(Front-end code edit data)
○ ○ ○ ○ ○ ○ ○

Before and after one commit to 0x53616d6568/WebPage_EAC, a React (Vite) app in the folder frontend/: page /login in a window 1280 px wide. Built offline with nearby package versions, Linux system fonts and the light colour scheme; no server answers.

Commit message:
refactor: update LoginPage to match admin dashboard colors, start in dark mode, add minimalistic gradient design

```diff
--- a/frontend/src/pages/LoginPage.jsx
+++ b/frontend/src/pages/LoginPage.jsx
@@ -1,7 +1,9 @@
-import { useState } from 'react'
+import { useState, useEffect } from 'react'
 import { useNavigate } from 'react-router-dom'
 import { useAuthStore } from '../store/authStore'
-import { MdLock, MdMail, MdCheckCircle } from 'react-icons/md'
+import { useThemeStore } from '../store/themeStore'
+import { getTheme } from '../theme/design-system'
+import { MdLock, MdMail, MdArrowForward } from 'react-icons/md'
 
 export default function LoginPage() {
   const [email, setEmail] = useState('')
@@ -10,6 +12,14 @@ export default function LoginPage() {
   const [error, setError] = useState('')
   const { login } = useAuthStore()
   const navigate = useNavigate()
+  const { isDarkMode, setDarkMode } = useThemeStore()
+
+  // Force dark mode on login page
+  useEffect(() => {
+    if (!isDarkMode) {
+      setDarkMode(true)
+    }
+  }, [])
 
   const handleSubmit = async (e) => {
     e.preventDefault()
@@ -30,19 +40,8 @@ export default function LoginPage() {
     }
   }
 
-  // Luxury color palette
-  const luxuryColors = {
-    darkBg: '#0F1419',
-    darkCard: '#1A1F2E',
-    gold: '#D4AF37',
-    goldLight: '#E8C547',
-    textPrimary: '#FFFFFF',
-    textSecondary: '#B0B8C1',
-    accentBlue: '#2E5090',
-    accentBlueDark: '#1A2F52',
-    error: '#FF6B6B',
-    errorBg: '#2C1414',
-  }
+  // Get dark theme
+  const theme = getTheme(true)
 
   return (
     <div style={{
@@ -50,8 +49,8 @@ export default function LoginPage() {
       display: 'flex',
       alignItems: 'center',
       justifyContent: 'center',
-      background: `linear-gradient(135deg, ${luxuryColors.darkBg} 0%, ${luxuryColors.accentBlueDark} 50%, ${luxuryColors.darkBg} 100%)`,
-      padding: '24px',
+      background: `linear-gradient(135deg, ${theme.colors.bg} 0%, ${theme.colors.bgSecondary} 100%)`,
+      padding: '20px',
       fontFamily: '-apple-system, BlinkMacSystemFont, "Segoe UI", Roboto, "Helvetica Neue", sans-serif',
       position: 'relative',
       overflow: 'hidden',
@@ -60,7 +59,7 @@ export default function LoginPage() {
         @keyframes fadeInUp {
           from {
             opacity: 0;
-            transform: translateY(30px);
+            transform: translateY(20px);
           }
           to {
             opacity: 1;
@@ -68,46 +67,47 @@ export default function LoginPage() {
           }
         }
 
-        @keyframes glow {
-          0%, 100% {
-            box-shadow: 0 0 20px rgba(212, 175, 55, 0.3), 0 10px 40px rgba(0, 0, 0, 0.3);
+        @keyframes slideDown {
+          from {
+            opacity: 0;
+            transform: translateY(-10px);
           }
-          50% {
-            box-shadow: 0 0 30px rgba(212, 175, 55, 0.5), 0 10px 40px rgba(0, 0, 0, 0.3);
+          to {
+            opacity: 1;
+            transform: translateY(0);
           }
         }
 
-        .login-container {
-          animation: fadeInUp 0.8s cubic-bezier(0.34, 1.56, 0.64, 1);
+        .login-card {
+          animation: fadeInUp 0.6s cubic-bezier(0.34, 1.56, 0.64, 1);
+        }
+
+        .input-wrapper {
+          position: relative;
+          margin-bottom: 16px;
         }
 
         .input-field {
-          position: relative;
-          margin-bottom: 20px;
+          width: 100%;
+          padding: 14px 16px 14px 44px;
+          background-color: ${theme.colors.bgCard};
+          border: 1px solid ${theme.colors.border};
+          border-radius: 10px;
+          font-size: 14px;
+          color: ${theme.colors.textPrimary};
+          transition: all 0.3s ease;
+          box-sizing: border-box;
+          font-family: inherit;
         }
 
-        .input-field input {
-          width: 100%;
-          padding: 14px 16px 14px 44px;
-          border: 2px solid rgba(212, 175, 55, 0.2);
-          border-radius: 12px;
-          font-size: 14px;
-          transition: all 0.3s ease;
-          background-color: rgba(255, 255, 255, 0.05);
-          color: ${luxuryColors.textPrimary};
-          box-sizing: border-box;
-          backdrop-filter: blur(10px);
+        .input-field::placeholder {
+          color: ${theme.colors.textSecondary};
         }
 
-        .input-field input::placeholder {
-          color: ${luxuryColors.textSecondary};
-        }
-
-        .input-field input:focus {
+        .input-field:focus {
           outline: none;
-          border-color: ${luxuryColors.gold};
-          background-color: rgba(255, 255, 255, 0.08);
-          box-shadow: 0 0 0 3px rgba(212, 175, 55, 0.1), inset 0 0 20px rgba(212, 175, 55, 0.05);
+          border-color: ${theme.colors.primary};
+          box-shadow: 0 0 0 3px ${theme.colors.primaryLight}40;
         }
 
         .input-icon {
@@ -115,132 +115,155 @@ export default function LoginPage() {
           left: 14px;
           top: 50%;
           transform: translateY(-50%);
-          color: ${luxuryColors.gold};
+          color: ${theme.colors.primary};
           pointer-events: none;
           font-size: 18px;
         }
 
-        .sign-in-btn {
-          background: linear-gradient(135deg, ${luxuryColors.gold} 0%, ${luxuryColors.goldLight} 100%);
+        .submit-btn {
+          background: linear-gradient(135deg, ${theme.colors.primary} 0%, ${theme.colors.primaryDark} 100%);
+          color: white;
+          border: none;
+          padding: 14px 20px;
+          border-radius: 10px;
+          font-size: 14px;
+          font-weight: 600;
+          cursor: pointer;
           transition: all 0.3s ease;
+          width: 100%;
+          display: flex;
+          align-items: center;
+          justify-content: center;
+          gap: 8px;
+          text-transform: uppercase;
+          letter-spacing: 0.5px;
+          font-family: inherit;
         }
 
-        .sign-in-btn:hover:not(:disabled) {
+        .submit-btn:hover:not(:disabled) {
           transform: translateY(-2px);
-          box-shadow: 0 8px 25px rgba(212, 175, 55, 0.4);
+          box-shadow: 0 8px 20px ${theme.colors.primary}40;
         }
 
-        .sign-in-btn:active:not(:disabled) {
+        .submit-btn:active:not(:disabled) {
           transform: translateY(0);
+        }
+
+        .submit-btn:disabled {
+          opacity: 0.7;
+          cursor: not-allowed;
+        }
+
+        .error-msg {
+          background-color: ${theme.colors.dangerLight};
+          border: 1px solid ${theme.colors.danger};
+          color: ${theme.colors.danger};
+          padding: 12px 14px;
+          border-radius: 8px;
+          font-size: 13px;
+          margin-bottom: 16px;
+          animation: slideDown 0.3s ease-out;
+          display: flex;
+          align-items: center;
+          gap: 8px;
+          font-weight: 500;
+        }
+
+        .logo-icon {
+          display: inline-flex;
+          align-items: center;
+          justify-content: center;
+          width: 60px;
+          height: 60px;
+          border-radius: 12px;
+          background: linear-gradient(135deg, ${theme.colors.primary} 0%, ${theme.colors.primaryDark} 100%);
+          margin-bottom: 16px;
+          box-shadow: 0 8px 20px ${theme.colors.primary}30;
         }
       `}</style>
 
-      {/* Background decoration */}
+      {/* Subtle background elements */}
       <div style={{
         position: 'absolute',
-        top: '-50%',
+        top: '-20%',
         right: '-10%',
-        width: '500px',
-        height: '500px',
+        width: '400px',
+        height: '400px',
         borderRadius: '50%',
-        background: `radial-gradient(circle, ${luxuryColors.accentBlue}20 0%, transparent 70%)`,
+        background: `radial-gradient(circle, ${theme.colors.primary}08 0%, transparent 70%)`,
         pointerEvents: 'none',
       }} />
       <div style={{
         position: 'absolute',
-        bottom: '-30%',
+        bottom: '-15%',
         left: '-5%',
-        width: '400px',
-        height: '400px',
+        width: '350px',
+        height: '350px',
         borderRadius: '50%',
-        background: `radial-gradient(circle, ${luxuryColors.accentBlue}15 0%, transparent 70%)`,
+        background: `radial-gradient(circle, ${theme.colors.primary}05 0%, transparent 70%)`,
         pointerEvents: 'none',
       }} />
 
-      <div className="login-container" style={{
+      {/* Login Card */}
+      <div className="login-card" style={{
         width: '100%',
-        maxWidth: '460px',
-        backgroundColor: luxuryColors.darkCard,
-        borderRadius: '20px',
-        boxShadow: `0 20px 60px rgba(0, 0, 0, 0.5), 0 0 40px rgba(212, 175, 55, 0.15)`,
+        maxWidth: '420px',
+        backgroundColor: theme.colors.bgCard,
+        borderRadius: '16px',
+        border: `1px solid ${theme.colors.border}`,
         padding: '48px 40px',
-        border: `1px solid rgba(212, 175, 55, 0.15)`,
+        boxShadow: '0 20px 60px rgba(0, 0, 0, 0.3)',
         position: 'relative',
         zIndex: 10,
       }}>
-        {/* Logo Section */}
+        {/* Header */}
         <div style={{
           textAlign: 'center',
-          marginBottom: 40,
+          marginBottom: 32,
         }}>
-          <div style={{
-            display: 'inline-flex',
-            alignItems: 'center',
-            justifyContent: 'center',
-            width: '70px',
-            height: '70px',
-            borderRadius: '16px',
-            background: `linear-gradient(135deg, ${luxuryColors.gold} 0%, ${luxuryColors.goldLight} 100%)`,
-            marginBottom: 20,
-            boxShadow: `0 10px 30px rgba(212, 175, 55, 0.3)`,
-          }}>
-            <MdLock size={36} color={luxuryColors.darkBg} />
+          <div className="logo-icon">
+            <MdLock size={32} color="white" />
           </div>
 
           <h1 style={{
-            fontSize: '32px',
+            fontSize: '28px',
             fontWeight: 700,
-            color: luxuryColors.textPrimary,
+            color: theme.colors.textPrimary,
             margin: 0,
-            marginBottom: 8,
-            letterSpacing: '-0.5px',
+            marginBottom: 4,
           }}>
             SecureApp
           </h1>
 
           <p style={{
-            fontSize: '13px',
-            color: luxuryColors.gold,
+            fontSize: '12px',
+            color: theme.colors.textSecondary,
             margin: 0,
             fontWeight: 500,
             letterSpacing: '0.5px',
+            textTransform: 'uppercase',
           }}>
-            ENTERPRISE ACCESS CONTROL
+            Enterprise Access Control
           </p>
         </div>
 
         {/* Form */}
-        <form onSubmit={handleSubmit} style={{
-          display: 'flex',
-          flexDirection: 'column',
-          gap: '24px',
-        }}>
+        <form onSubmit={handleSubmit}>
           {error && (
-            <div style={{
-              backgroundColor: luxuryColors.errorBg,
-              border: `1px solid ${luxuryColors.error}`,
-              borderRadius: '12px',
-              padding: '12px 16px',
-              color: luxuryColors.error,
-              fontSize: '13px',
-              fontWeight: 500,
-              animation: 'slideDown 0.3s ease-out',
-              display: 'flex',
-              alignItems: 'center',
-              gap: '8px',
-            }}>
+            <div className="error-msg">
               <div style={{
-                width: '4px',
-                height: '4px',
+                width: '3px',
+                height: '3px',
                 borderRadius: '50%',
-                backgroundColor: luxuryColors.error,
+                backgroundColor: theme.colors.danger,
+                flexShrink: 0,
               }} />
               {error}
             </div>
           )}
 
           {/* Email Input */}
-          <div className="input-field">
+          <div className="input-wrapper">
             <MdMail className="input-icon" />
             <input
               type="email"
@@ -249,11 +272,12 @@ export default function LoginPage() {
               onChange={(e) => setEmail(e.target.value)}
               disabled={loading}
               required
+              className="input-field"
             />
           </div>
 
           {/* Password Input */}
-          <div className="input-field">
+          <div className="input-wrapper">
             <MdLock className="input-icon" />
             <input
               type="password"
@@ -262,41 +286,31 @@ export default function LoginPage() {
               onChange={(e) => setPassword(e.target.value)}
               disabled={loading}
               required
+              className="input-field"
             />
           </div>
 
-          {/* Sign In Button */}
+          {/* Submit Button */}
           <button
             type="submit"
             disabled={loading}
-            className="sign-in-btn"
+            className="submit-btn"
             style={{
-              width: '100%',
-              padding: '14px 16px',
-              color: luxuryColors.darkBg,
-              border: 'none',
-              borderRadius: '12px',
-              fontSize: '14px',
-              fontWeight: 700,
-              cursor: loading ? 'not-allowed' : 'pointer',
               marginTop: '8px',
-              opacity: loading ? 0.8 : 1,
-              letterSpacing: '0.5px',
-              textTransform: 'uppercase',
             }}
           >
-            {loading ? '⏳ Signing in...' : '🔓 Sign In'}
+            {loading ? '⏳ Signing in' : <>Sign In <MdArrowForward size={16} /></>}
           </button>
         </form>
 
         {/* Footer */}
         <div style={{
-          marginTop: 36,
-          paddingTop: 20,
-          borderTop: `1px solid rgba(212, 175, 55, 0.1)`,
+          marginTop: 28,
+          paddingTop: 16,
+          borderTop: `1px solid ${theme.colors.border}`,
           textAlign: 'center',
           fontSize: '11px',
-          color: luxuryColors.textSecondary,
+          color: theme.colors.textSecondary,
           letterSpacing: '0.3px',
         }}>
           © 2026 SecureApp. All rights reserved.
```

○ ○ ○ ○ ○ ○ ○

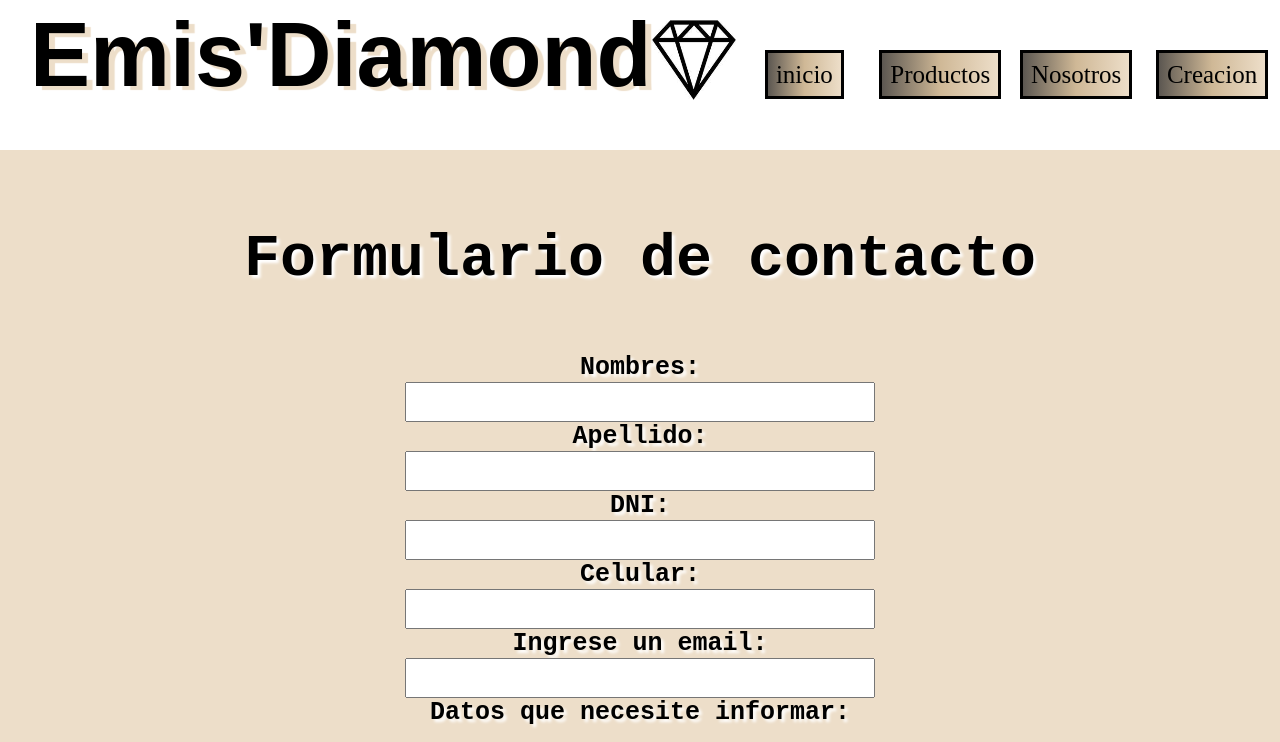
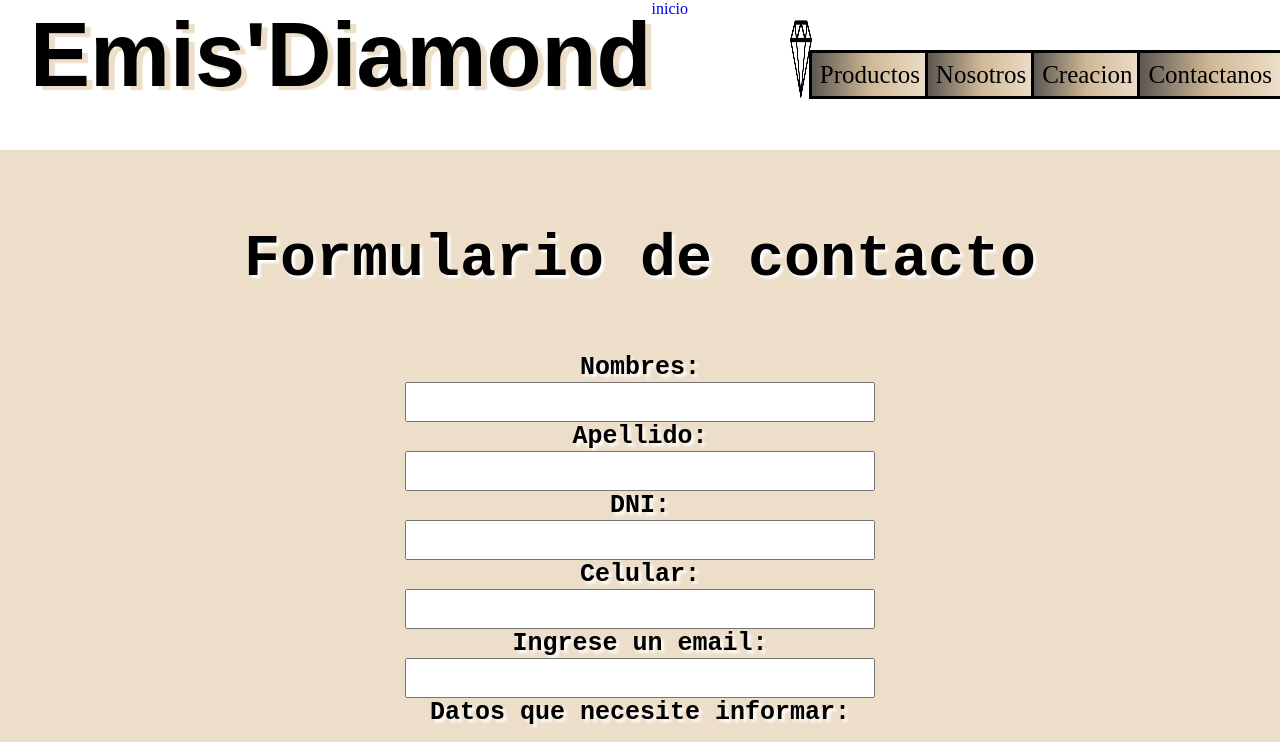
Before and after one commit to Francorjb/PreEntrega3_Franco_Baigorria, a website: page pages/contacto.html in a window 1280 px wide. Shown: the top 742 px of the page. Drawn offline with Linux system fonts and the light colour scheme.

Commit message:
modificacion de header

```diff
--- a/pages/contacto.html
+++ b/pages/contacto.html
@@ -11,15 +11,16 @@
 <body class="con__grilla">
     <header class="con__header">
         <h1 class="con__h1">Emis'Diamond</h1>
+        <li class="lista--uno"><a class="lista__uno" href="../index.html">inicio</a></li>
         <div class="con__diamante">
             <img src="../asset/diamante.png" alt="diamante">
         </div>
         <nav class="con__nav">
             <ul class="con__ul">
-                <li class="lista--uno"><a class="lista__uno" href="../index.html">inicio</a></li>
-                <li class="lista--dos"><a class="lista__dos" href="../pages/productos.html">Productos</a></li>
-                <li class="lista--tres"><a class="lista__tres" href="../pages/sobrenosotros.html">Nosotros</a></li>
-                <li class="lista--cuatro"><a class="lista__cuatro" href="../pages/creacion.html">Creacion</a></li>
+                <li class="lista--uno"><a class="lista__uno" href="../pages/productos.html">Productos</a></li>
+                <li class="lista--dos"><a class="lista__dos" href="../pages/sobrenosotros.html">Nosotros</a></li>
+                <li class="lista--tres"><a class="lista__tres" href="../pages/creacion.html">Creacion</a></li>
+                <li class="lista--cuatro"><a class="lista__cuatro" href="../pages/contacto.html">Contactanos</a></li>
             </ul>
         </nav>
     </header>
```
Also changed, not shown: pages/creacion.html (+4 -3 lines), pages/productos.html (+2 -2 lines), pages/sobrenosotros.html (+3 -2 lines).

○ ○ ○ ○ ○ ○ ○

**WORK REQUEST**
Find and copy each line above holding "function".

**SOLUTION FOR THIS PROBLEM**
 export default function LoginPage() {
@@ -10,6 +12,14 @@ export default function LoginPage() {
@@ -30,19 +40,8 @@ export default function LoginPage() {
@@ -50,8 +49,8 @@ export default function LoginPage() {
@@ -60,7 +59,7 @@ export default function LoginPage() {
@@ -68,46 +67,47 @@ export default function LoginPage() {
@@ -115,132 +115,155 @@ export default function LoginPage() {
@@ -249,11 +272,12 @@ export default function LoginPage() {
@@ -262,41 +286,31 @@ export default function LoginPage() {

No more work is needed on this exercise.